Records from a collection
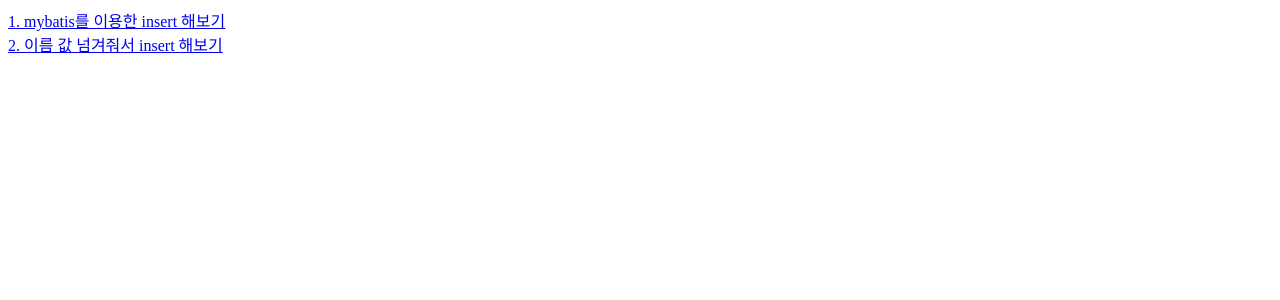
Repository: choo93/webworkspace3
Page: webworkspace3/mybatis01/WebContent/index.html
These files come from the project's save history. The page is drawn as it stood at one moment and after the next save; the edit follows.
The browser window is 1280 px wide. The pictures show the whole page.

Above is the page before, as saved 2018-06-26 07:36:00.

After the next save:
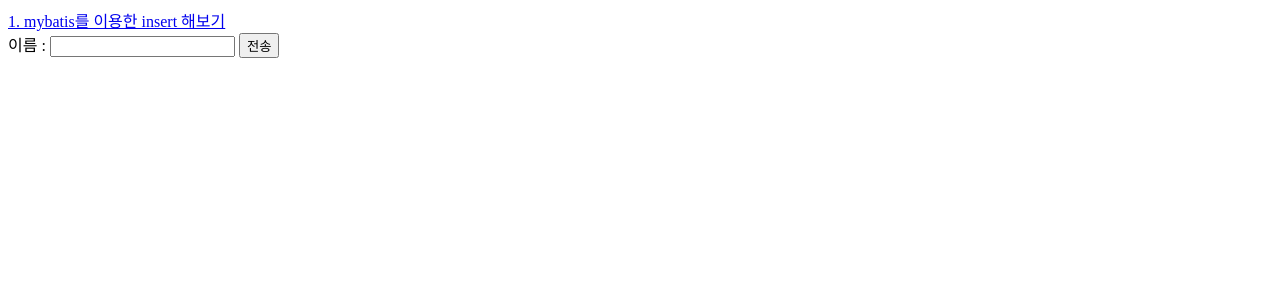
Saved 89 s later.
--- a/webworkspace3/mybatis01/WebContent/index.html
+++ b/webworkspace3/mybatis01/WebContent/index.html
@@ -6,6 +6,9 @@
 </head>
 <body>
 <a href="/mybatisTest1">1. mybatis를 이용한 insert 해보기</a><br>
-<a href="/mybatisTest2">2. 이름 값 넘겨줘서 insert 해보기</a>
+<form action="/mybatisTest2">
+	이름 : <input type="text" name="studentName" />
+	<input type="submit" value="전송" />
+</form>
 </body>
 </html>
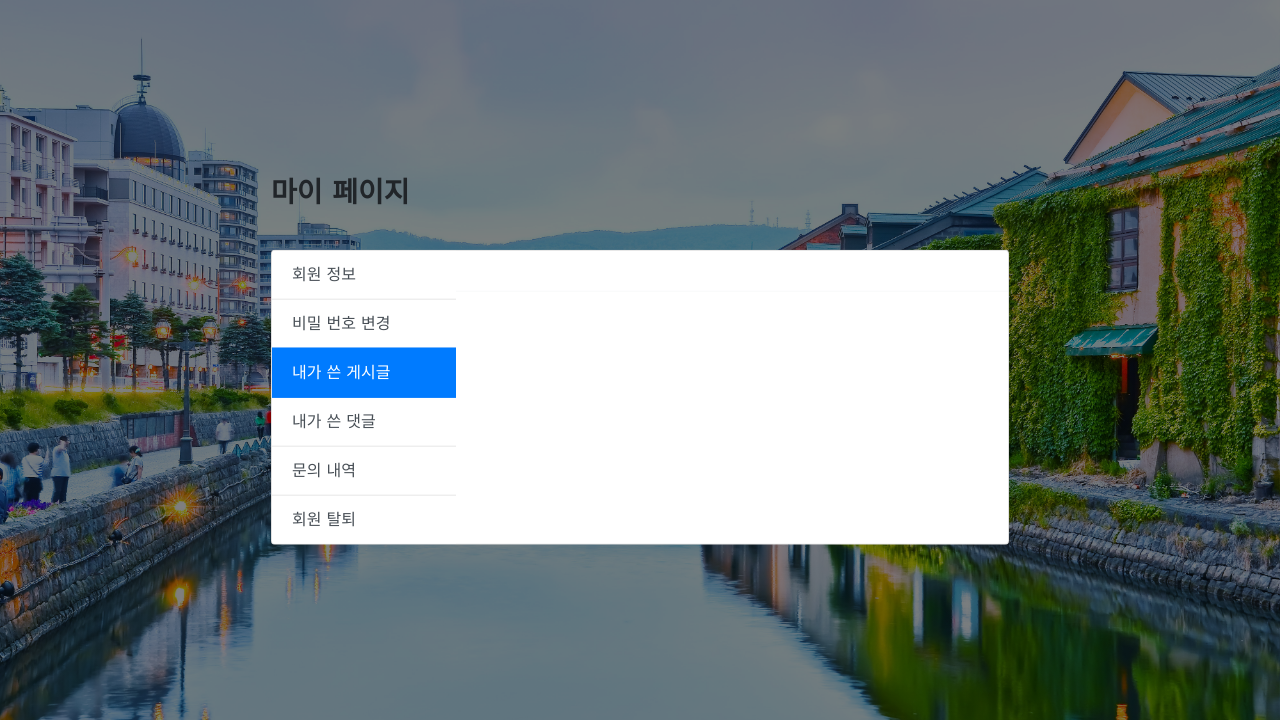
Repository: ExiNni/Travel-Project
Page: http://localhost/project_login/myPage/user-post.jsp
These files come from the project's save history. The page is drawn as it stood at one moment and after the next save; the edit follows.
The browser window is 1280 px wide. The pictures show the whole page.
The page is served by Tomcat 9.

Above is the page before, as saved 2023-11-08 07:01:34.

After the next save:
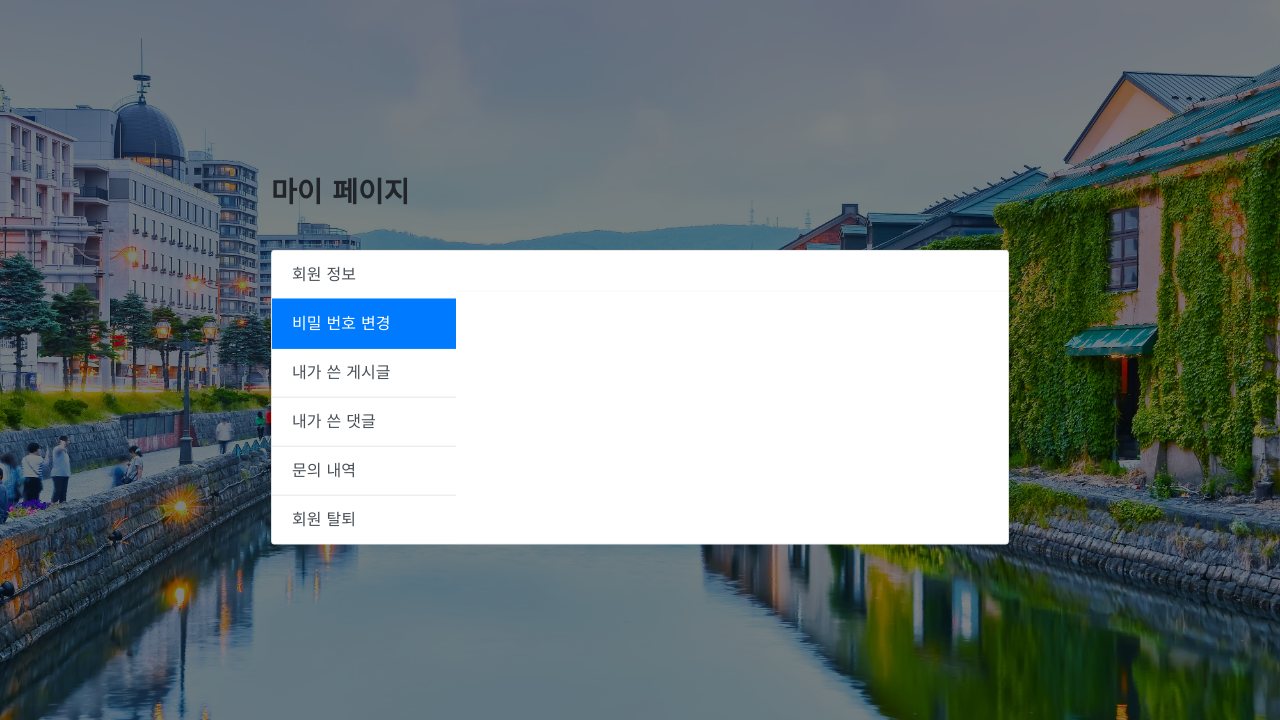
Saved 6 s later.
--- a/project_login/src/main/webapp/myPage/user-post.jsp
+++ b/project_login/src/main/webapp/myPage/user-post.jsp
@@ -25,18 +25,18 @@
                     <div class="row no-gutters row-bordered row-border-light">
                         <div class="col-md-3 pt-0">
                             <div class="list-group list-group-flush account-settings-links">
-                                <a class="list-group-item list-group-item-action" data-toggle="list" href="./user-info.html">회원
+                                <a class="list-group-item list-group-item-action" data-toggle="list" href="user-info.jsp">회원
                                     정보</a>
-                                <a class="list-group-item list-group-item-action" data-toggle="list" href="./user-password.html">비밀 번호
+                                <a class="list-group-item list-group-item-action active" data-toggle="list" href="user_password.jsp">비밀 번호
                                     변경</a>
-                                <a class="list-group-item list-group-item-action active" data-toggle="list"
-                                    href="./user-post.html">내가 쓴 게시글</a>
+                                <a class="list-group-item list-group-item-action" data-toggle="list"
+                                    href="user-post.jsp">내가 쓴 게시글</a>
 
 
-                                <a class="list-group-item list-group-item-action" data-toggle="list" href="./user-comment.html">내가 쓴
+                                <a class="list-group-item list-group-item-action" data-toggle="list" href="user-comment.jsp">내가 쓴
                                     댓글</a>
-                                <a class="list-group-item list-group-item-action" data-toggle="list" href="./user-inquiry-password.html">문의 내역</a>
-                                <a class="list-group-item list-group-item-action" data-toggle="list" href="./user-delete.html">회원 탈퇴</a>
+                                <a class="list-group-item list-group-item-action" data-toggle="list" href="user-inquiry-password.jsp">문의 내역</a>
+                                <a class="list-group-item list-group-item-action" data-toggle="list" href="user-delete.jsp">회원 탈퇴</a>
                             </div>
                         </div>
                         <div class="col-md-9">
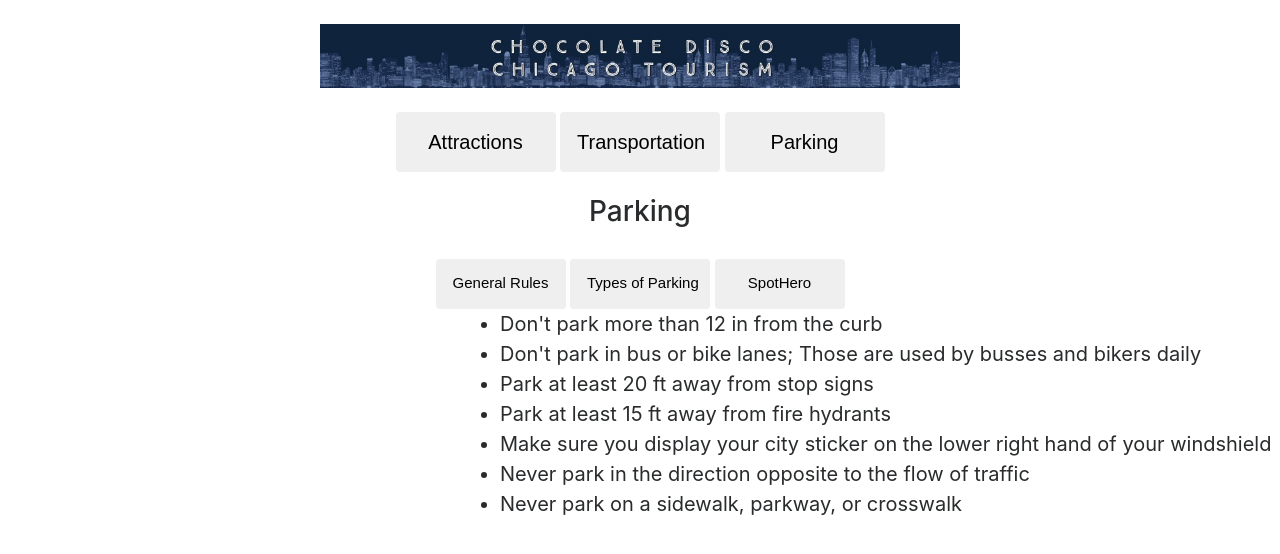
Repository: rkodit2/cs422project
Page: parking.html
These files come from the project's save history. The page is drawn as it stood at one moment and after the next save; the edit follows.
The browser window is 1280 px wide. The pictures show the whole page.

Above is the page before, as saved 2021-11-03 20:01:25.

### parking.html
<!DOCTYPE html>
<html>
    <head>
        <title>Chocolate Disco Chicago Tourism</title>
        <link rel="stylesheet" href=
        "https://maxcdn.bootstrapcdn.com/bootstrap/4.0.0-alpha.6/css/bootstrap.css">
        <link rel="stylesheet" href="homepage.css">

    </head>
    <body>

        <br>
        <div id="banner">
          <img src="pictures/banner3.jpg" alt="mainpage banner" class = "center" onclick="location.href='homepage.html';">
        </div>

         <br>
        <div class= "button-center">
            <button type ="button" id="Attractions" class="btn" onclick="location.href='attractions.html';" style="width: 160px; height: 60px; font-size: 20px;"> Attractions </button>
            <button type ="button" id="Transportation" class="btn" onclick="location.href='transportation.html';" style="width: 160px; height: 60px; font-size: 20px"> Transportation </button>
            <button type ="button" id="Parking" class="btn" onclick="location.href='parking.html';" style="width: 160px; height: 60px; font-size: 20px;"> Parking </button>
        </div>
        <br>
        <h3 style="text-align: center;"> Parking </h2>
        <br>

        <div class= "button-center">
                <button type ="button" id="Attractions" class="btn" onclick="location.href='#';" style="width: 130px; height: 50px; font-size: 15px;"> General Rules </button>
                <button type ="button" id="Transportation" class="btn" onclick="location.href='#';" style="width: 140px; height: 50px; font-size: 15px"> Types of Parking </button>
                <button type ="button" id="Parking" class="btn" onclick="location.href='#';" style="width: 130px; height: 50px; font-size: 15px;"> SpotHero </button>
            </div>

            <ul style="padding-left: 500px;">
                <li>Don't park more than 12 in from the curb</li>

                <li>Don't park in bus or bike lanes; Those are used by busses and bikers daily</li>

                <li>Park at least 20 ft away from stop signs</li>

                <li>Park at least 15 ft away from fire hydrants </li>

                <li>Make sure you display your city sticker on the lower right hand of your windshield</li>

                <li>Never park in the direction opposite to the flow of traffic</li>

                <li>Never park on a sidewalk, parkway, or crosswalk</li>
            </ul>

    </body>
</html>

### homepage.css
.button-center {
    text-align: center;
  }

.viewMore {
    display: flex;
    vertical-align: middle;
}
.center {
  display: block;
  margin-left: auto;
  margin-right: auto;
  width: 50%;
}
.gmap{
  display: flex;
  vertical-align: middle;
}

ul li{
  font-size:20px;
 }

After the next save:
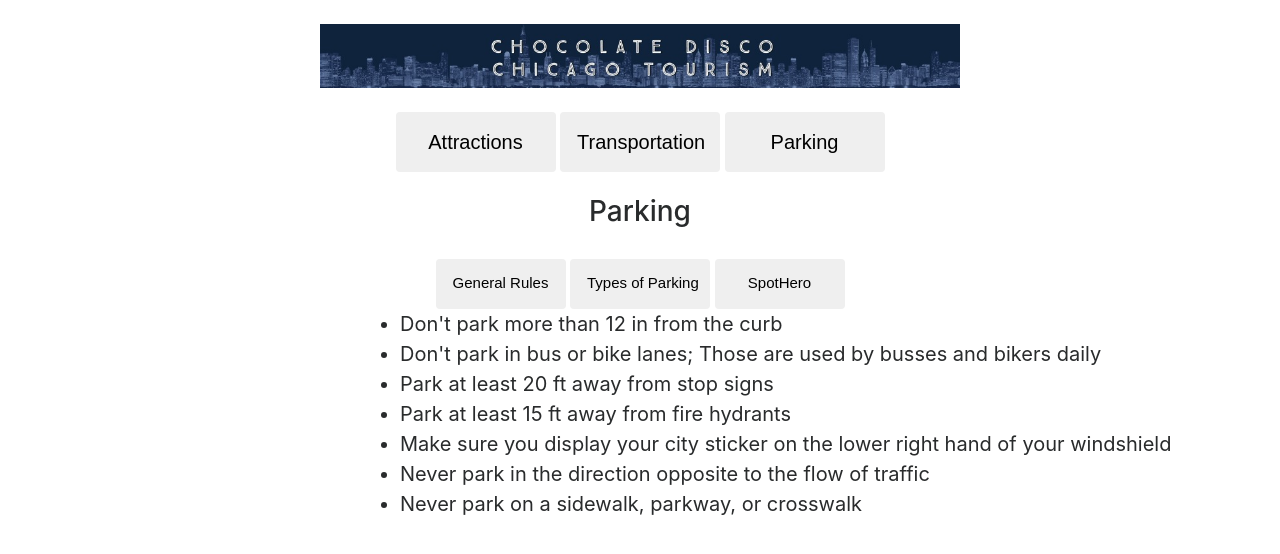
Saved 5 s later.
--- a/parking.html
+++ b/parking.html
@@ -30,7 +30,7 @@
                 <button type ="button" id="Parking" class="btn" onclick="location.href='#';" style="width: 130px; height: 50px; font-size: 15px;"> SpotHero </button>
             </div>
 
-            <ul style="padding-left: 500px;">
+            <ul style="padding-left: 400px;">
                 <li>Don't park more than 12 in from the curb</li>
 
                 <li>Don't park in bus or bike lanes; Those are used by busses and bikers daily</li>
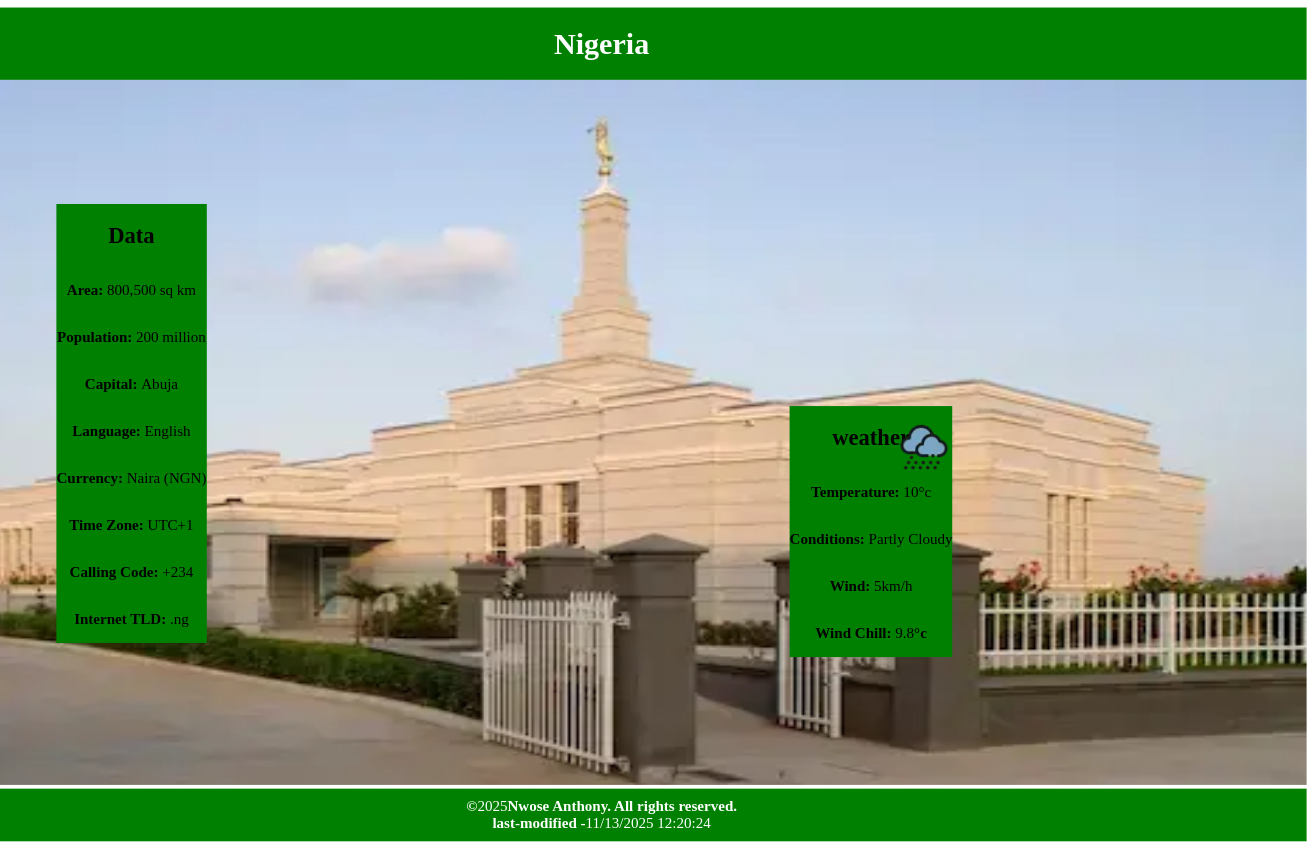
Repository: NoblesNigeria/wdd131
Page: place.html
The author's editor kept a copy of each file at every save. The page is drawn from the files as they stood at one save, then again after the next save.
The browser window is 1280 px wide. The page is 1390 px wide, so the pictures cover 1390 px, including what lies to the right of the window. The pictures show the whole page, at 94% of full size.

Above is the page before, as saved 2025-11-13 14:15:40.

After the next save:
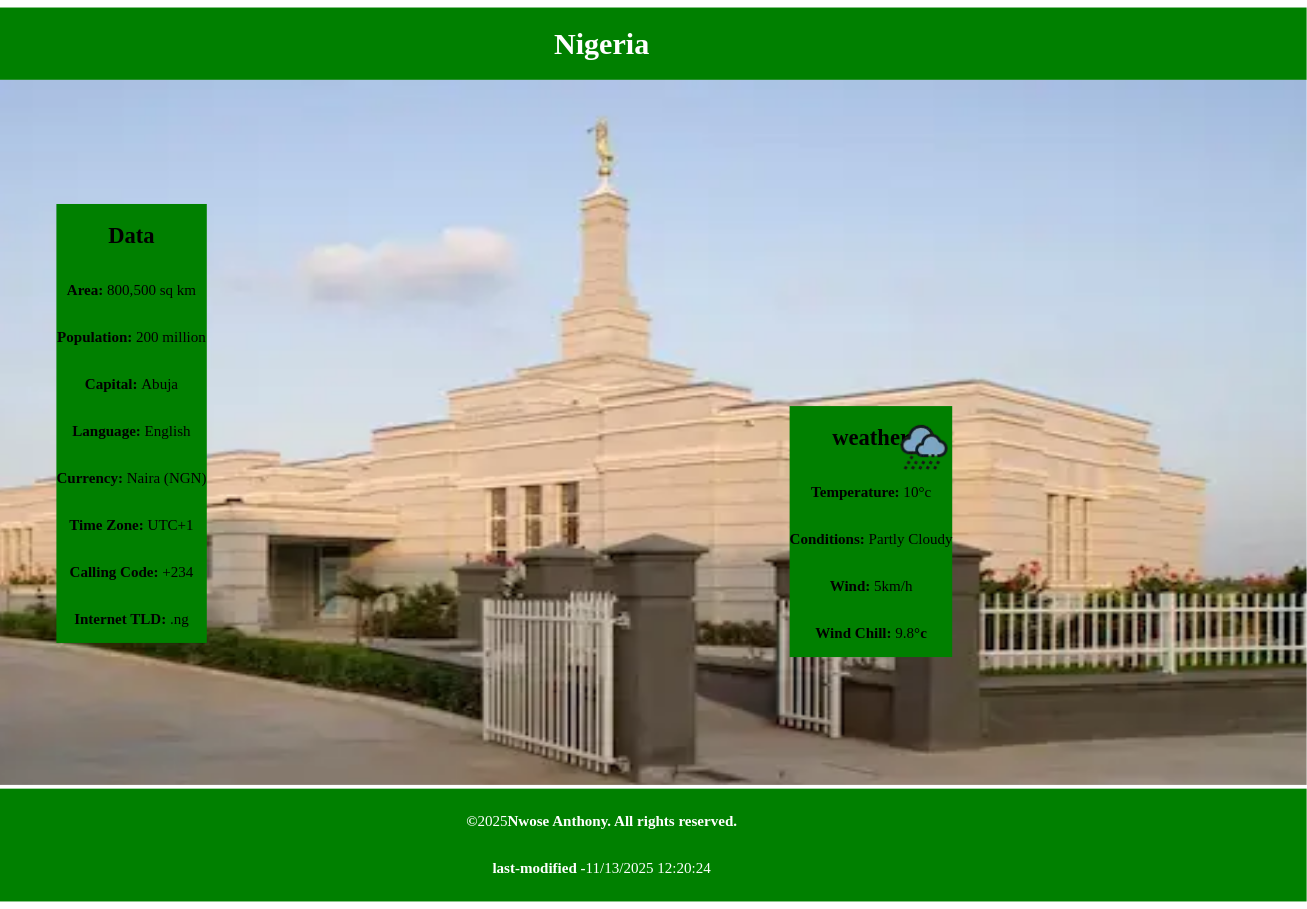
Saved 18 s later.
--- a/styles/place-large.css
+++ b/styles/place-large.css
@@ -57,7 +57,6 @@ footer{
 footer p{
     display: flex;
     justify-content: center;
-    margin: 0;
     font-size: 1rem;
     color: white;
     align-items: center;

# [Assignment]
Among the lines of the records, copy out each one that contains the word "homepage".

# [Task output]
        <link rel="stylesheet" href="homepage.css">
          <img src="pictures/banner3.jpg" alt="mainpage banner" class = "center" onclick="location.href='homepage.html';">
### homepage.css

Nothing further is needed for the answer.